Bran may have had a vision at some point that led him to think that he was going to become king, but that doesn’t mean that he knew about it all along. He didn’t “warg” into people so they did what he wanted. Bran can witness events in the past and can know what is happening in the present in other places via the birds. And he has prophetic visions about the future, like the dream he had in season two about the sea getting to Winterfell. Jojen Reed had the same type of visions.
There were so many scenes that I loved in the last three episodes. Jon’s speech at the beginning of episode four was poignant and the perfect farewell to those who had died during the battle at Winterfell. And Tormund was hilarious during the feast. In the same episode, the conversation between Jon and Daenerys was fantastically acted. From her point of view, it made sense not wanting Jon to tell his family about his true parents, but she was also being selfish and manipulative just for power. Had she bothered to think about him and how he felt?

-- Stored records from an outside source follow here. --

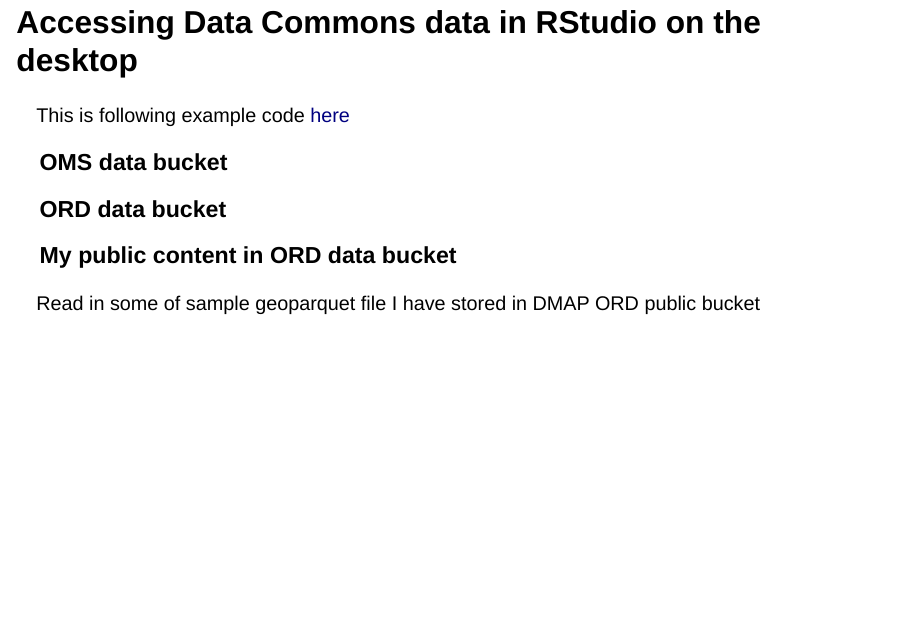
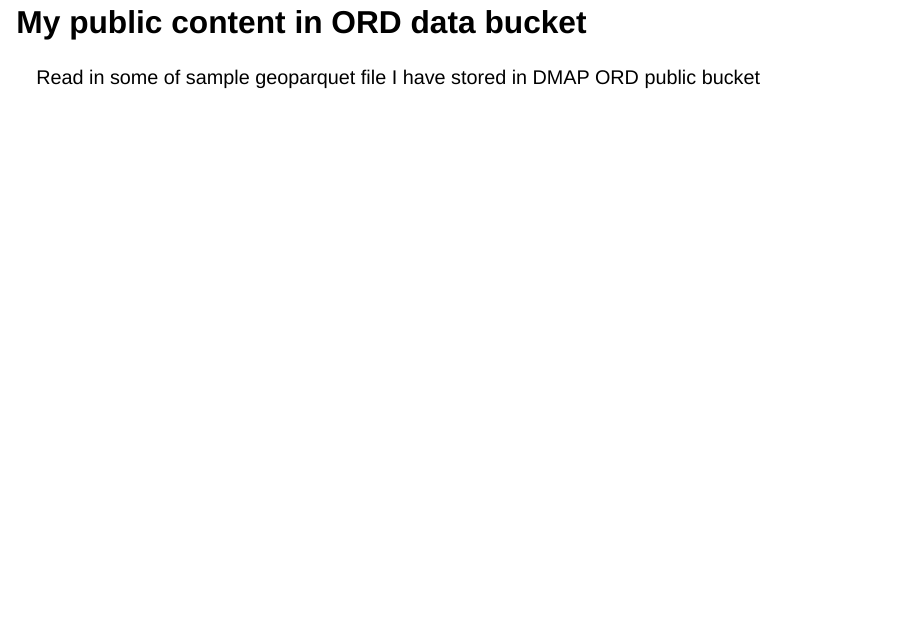
Before and after one commit to mhweber/SpatialHuddle, a Quarto document (Marc_DMAP.qmd): page 6 of 6 before the commit and page 9 of 10 after it. Rendered offline with R 4.5, knitr and Pandoc in place of Quarto, with nearby package versions; the code chunks are not run, so their results and figures are left out; drawn as Slidy slides in place of the format the file asks for.

Commit message:
formatting slides for DMAP

````diff
--- a/Marc_DMAP.qmd
+++ b/Marc_DMAP.qmd
@@ -4,39 +4,47 @@
 format: revealjs
 embed-resources: true
 editor: visual
+execute:
+  eval: true
+  error: false
+  echo: true
+  warning: false
+  include: true
 ---
 
 ## Data Commons and DMAP Portal
 
-- The best place to start exploring DMAP resources is [the Data Commons home page](https://work.epa.gov/data-science/data-commons) and [the DMAP Portal page](https://work.epa.gov/data-science/dmap-portal) with links to:
+-   The best place to start exploring DMAP resources is [the Data Commons home page](https://work.epa.gov/data-science/data-commons) and [the DMAP Portal page](https://work.epa.gov/data-science/dmap-portal) with links to:
 
-  - current services
-  - tutorials
-  - showcases of current
-  - uses in the agency
-  - example code snippets
+    -   current services
+    -   tutorials
+    -   showcases of current
+    -   uses in the agency
+    -   example code snippets
 
 ## Data Training Resources
 
 Also look at the [training resources](https://work.epa.gov/data-science/dmap-training-resources) page where you can:
 
-  - sign up for the DMAP newsletter
-  - read FAQs
-  - see a calendar of all upcoming data science related meetings in the agency
+-   sign up for the DMAP newsletter
+-   read FAQs
+-   see a calendar of all upcoming data science related meetings in the agency
 
 ## Using the CLI for managing data transfers
 
-  - You can use the Analytics Platform interface, but it will be slow for big data transfers and it's best to use the command line interface (CLI)
+-   You can use the Analytics Platform interface, but it will be slow for big data transfers and it's best to use the command line interface (CLI)
 
 ## Using Sagemaker
 
-  - Sagemaker is an AWS machine learning service that provides infrastructure, tools, workflows for machine learning
-  - Sagemaker is set to replace the current Analytics platform in DMAP sometime this year
+-   Sagemaker is an AWS machine learning service that provides infrastructure, tools, workflows for machine learning
+-   Sagemaker is set to replace the current Analytics platform in DMAP sometime this year
 
 ## Accessing Data Commons data in RStudio on the desktop
+
 This is following example code [here](https://work.epa.gov/data-science/data-commons)
 
-### OMS data bucket
+## OMS data bucket
+
 ```{r}
 library(aws.s3)
 bucket_contents <-
@@ -45,7 +53,8 @@
 head(bucket_contents$Key)
 ```
 
-### ORD data bucket
+## ORD data bucket
+
 ```{r}
 bucket_contents <-
   data.table::rbindlist(get_bucket(bucket = "dmap-data-commons-ord"),
@@ -53,4 +62,4 @@
 head(bucket_contents$Key)
 ```
 
-### My public content in ORD data bucket
+## My public content in ORD data bucket
````
Also changed, not shown: Marc_DMAP.qmd (8 more changed lines).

The conversations between the characters were few but wonderful. I loved Tyrion’s interactions with Varys, Jaime and Jon. Sandor convincing Arya to give up killing Cersei was also splendid. I’ve been rooting for her since the beginning and was so glad that she managed to put revenge aside. Jon saying goodbye to the other Starks and reuniting with Ghost had me in tears.

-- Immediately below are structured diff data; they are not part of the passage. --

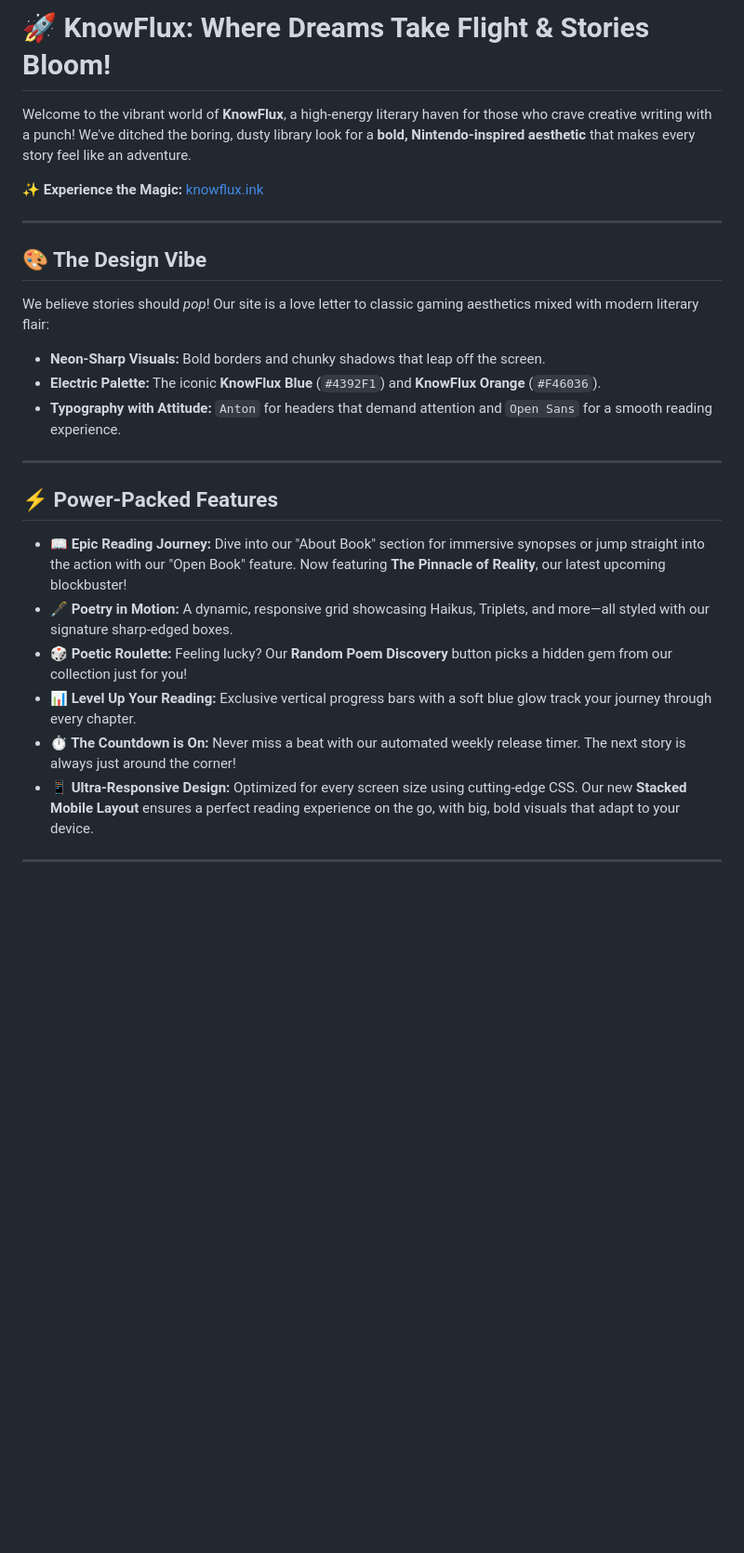
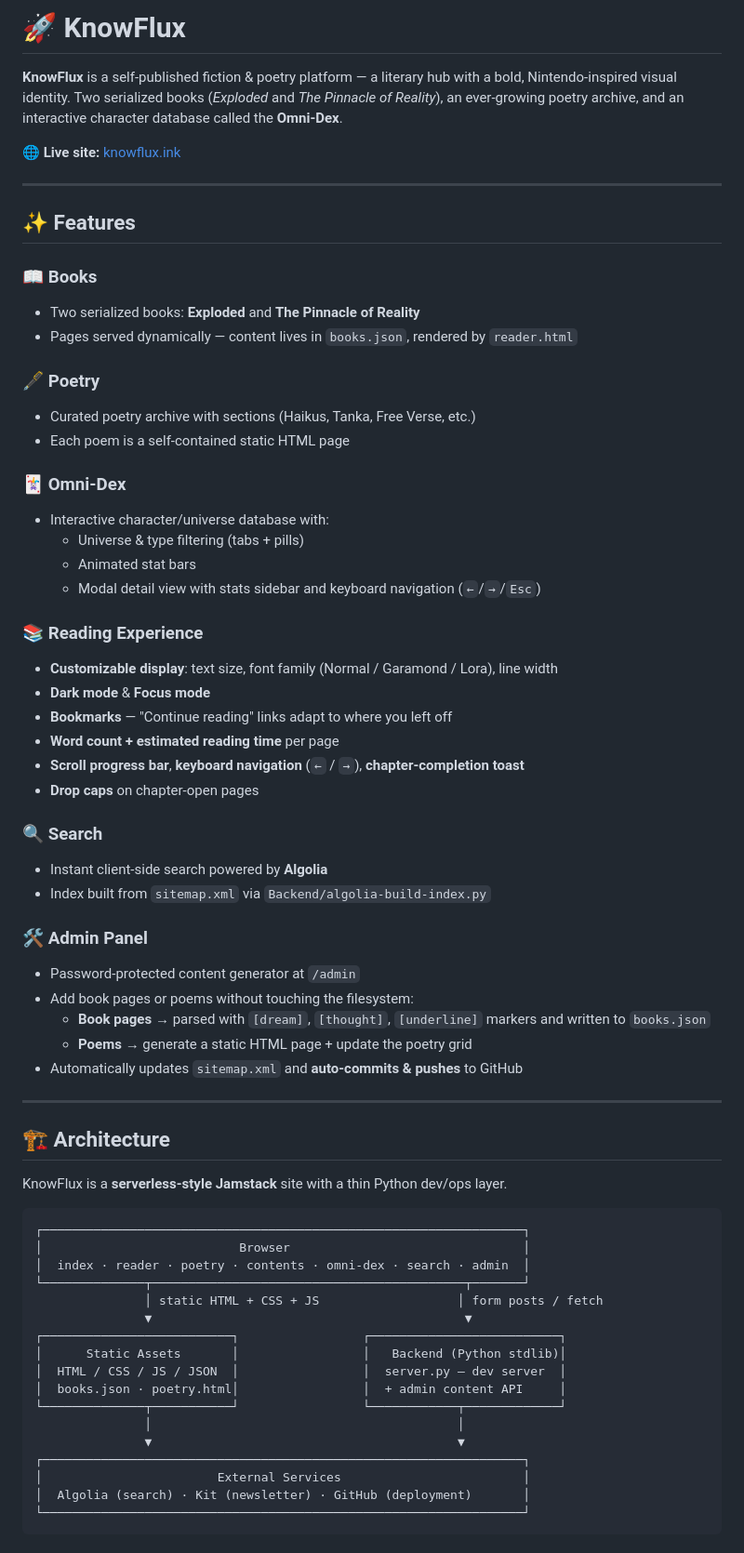
Before and after one commit to KnowFlux/knowflux.github.io, a Markdown page: README.md, the part around one of its changes. Shown at 93% size. Rendered like a GitHub page; blank space fills up the shorter version.

Commit message:
KnowFlux Quality Release 1.0 - Fixed README to reflect current project

````diff
--- a/README.md
+++ b/README.md
@@ -1,25 +1,69 @@
-# 🚀 KnowFlux: Where Dreams Take Flight & Stories Bloom!
+# 🚀 KnowFlux
 
-Welcome to the vibrant world of **KnowFlux**, a high-energy literary haven for those who crave creative writing with a punch! We've ditched the boring, dusty library look for a **bold, Nintendo-inspired aesthetic** that makes every story feel like an adventure.
+**KnowFlux** is a self-published fiction & poetry platform — a literary hub with a bold, Nintendo-inspired visual identity. Two serialized books (*Exploded* and *The Pinnacle of Reality*), an ever-growing poetry archive, and an interactive character database called the **Omni-Dex**.
 
-✨ **Experience the Magic:** [knowflux.ink](https://knowflux.ink)
+🌐 **Live site:** [knowflux.ink](https://knowflux.ink)
 
 ---
 
-## 🎨 The Design Vibe
+## ✨ Features
 
-We believe stories should *pop*! Our site is a love letter to classic gaming aesthetics mixed with modern literary flair:
-- **Neon-Sharp Visuals:** Bold borders and chunky shadows that leap off the screen.
-- **Electric Palette:** The iconic **KnowFlux Blue** (`#4392F1`) and **KnowFlux Orange** (`#F46036`).
-- **Typography with Attitude:** `Anton` for headers that demand attention and `Open Sans` for a smooth reading experience.
+### 📖 Books
+- Two serialized books: **Exploded** and **The Pinnacle of Reality**
+- Pages served dynamically — content lives in `books.json`, rendered by `reader.html`
+
+### 🖋️ Poetry
+- Curated poetry archive with sections (Haikus, Tanka, Free Verse, etc.)
+- Each poem is a self-contained static HTML page
+
+### 🃏 Omni-Dex
+- Interactive character/universe database with:
+  - Universe & type filtering (tabs + pills)
+  - Animated stat bars
+  - Modal detail view with stats sidebar and keyboard navigation (`←`/`→`/`Esc`)
+
+### 📚 Reading Experience
+- **Customizable display**: text size, font family (Normal / Garamond / Lora), line width
+- **Dark mode** & **Focus mode**
+- **Bookmarks** — "Continue reading" links adapt to where you left off
+- **Word count + estimated reading time** per page
+- **Scroll progress bar**, **keyboard navigation** (`←` / `→`), **chapter-completion toast**
+- **Drop caps** on chapter-open pages
+
+### 🔍 Search
+- Instant client-side search powered by **Algolia**
+- Index built from `sitemap.xml` via `Backend/algolia-build-index.py`
+
+### 🛠️ Admin Panel
+- Password-protected content generator at `/admin`
+- Add book pages or poems without touching the filesystem:
+  - **Book pages** → parsed with `[dream]`, `[thought]`, `[underline]` markers and written to `books.json`
+  - **Poems** → generate a static HTML page + update the poetry grid
+- Automatically updates `sitemap.xml` and **auto-commits & pushes** to GitHub
 
 ---
 
-## ⚡ Power-Packed Features
+## 🏗️ Architecture
 
-- **📖 Epic Reading Journey:** Dive into our "About Book" section for immersive synopses or jump straight into the action with our "Open Book" feature. Now featuring **The Pinnacle of Reality**, our latest upcoming blockbuster!
-- **🖋️ Poetry in Motion:** A dynamic, responsive grid showcasing Haikus, Triplets, and more—all styled with our signature sharp-edged boxes.
-- **🎲 Poetic Roulette:** Feeling lucky? Our **Random Poem Discovery** button picks a hidden gem from our collection just for you!
-- **📊 Level Up Your Reading:** Exclusive vertical progress bars with a soft blue glow track your journey through every chapter.
-- **⏱️ The Countdown is On:** Never miss a beat with our automated weekly release timer. The next story is always just around the corner!
-- **📱 Ultra-Responsive Design:** Optimized for every screen size using cutting-edge CSS. Our new **Stacked Mobile Layout** ensures a perfect reading experience on the go, with big, bold visuals that adapt to your device.
+KnowFlux is a **serverless-style Jamstack** site with a thin Python dev/ops layer.
+
+```
+┌──────────────────────────────────────────────────────────────────┐
+│                           Browser                                │
+│  index · reader · poetry · contents · omni-dex · search · admin  │
+└──────────────┬───────────────────────────────────────────┬───────┘
+               │ static HTML + CSS + JS                   │ form posts / fetch
+               ▼                                           ▼
+┌──────────────────────────┐                 ┌──────────────────────────┐
+│      Static Assets       │                 │   Backend (Python stdlib)│
+│  HTML / CSS / JS / JSON  │                 │  server.py — dev server  │
+│  books.json · poetry.html│                 │  + admin content API     │
+└──────────────┬───────────┘                 └────────────┬─────────────┘
+               │                                          │
+               ▼                                          ▼
+┌──────────────────────────────────────────────────────────────────┐
+│                        External Services                         │
+│  Algolia (search) · Kit (newsletter) · GitHub (deployment)       │
+└──────────────────────────────────────────────────────────────────┘
+```
+
````
Also changed, not shown: other parts of README.md (+130 -27 lines).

Not everything was perfect, though. I wish there had been more conversations between the characters so their state of mind was even clearer. I would have liked to see more of Cersei, for example. They could have shown the northern armies around King’s Landing during the meeting of the Lords. Sansa said they were there when they were threatening to kill Jon. It would have increased the sense of tension and the pressing need for peace. I didn’t want to see Arya and Sansa being told the truth about Jon’s parents (that story had already been told twice this season), but we should have been shown their immediate reactions somehow. Also, the way Rhaegal died required a huge suspension of disbelief. Those ships were not that well-hidden. This didn’t prevent me from highly enjoying this season, however. The difference is that it could have been perfect and it wasn’t.
The overall message for me is that power and desire for revenge can corrupt people, be they men or women. And, at the end of the day, humans are their worst enemies. Also, hereditary systems are unfair, because there is no way of knowing if the descendants will be worthy of the title. On reflection, that saying about how every time a Targaryen is born the realm holds its breath was justified because regardless of their abilities they would be the ones ruling. The problem was not only the Targaryens themselves, though. It was the system. Robert didn’t have any worthy heirs neither. That is why Tyrion mentions that it’s a good thing that Bran can have no heirs. When he dies, they will choose someone else that they consider worthy.

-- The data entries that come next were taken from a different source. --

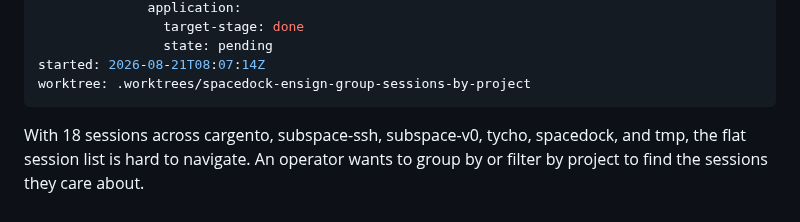
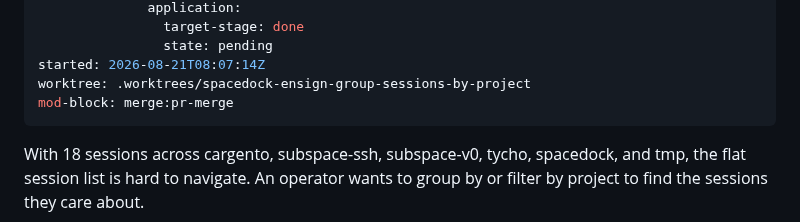
Before and after one commit to clkao/cargento, a Markdown page: group-sessions-by-project/index.md, the part around the change. Rendered like a GitHub page.

Commit message:
state: update group-sessions-by-project

```diff
--- a/group-sessions-by-project/index.md
+++ b/group-sessions-by-project/index.md
@@ -68,6 +68,7 @@ gates:
                 state: pending
 started: 2026-08-21T08:07:14Z
 worktree: .worktrees/spacedock-ensign-group-sessions-by-project
+mod-block: merge:pr-merge
 ---
 
 With 18 sessions across cargento, subspace-ssh, subspace-v0, tycho, spacedock,
```
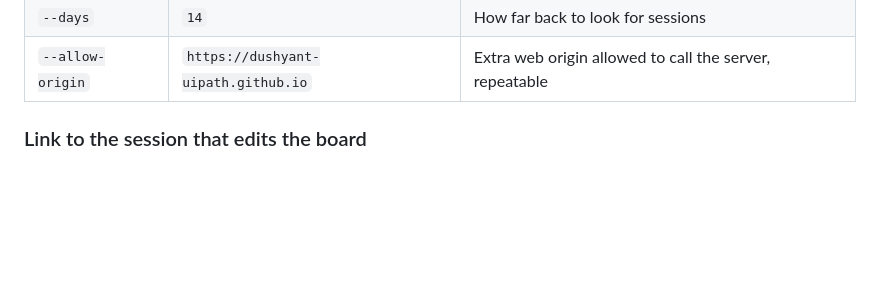
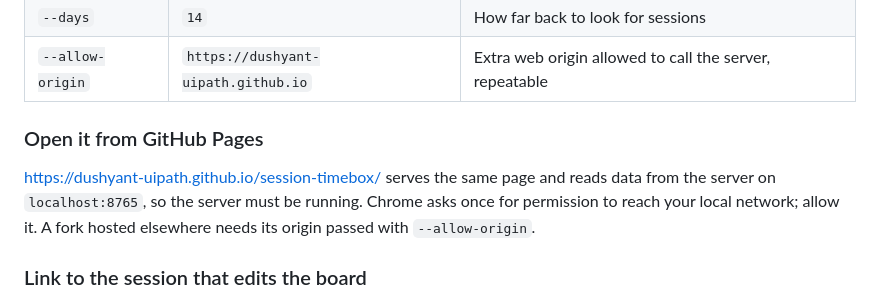
Before and after one commit to dushyant-uipath/session-timebox, a Markdown page: README.md, the part around the change. GitHub-like rendering; blank space fills up the shorter version.

Commit message:
Document the GitHub Pages URL
Co-Authored-By: Claude Opus 5.5 <noreply@anthropic.com>

```diff
--- a/README.md
+++ b/README.md
@@ -32,6 +32,10 @@ Options:
 | `--port` | `8765` | Port the board listens on |
 | `--days` | `14` | How far back to look for sessions |
 | `--allow-origin` | `https://dushyant-uipath.github.io` | Extra web origin allowed to call the server, repeatable |
+
+### Open it from GitHub Pages
+
+https://dushyant-uipath.github.io/session-timebox/ serves the same page and reads data from the server on `localhost:8765`, so the server must be running. Chrome asks once for permission to reach your local network; allow it. A fork hosted elsewhere needs its origin passed with `--allow-origin`.
 
 ### Link to the session that edits the board
 
```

I’m sorry that I turned this edition of my monthly favourites into a rambling essay about Game of Thrones. But I had many thoughts to share, particularly after seeing so much negativity online. You’ll probably be pleased to know that I won’t be writing about it again anytime soon. In case you’re interested in my opinion about the first three episodes, I mentioned them in my monthly favourites from April.
These are my favourites from May! Which are yours? Tell me in the comments!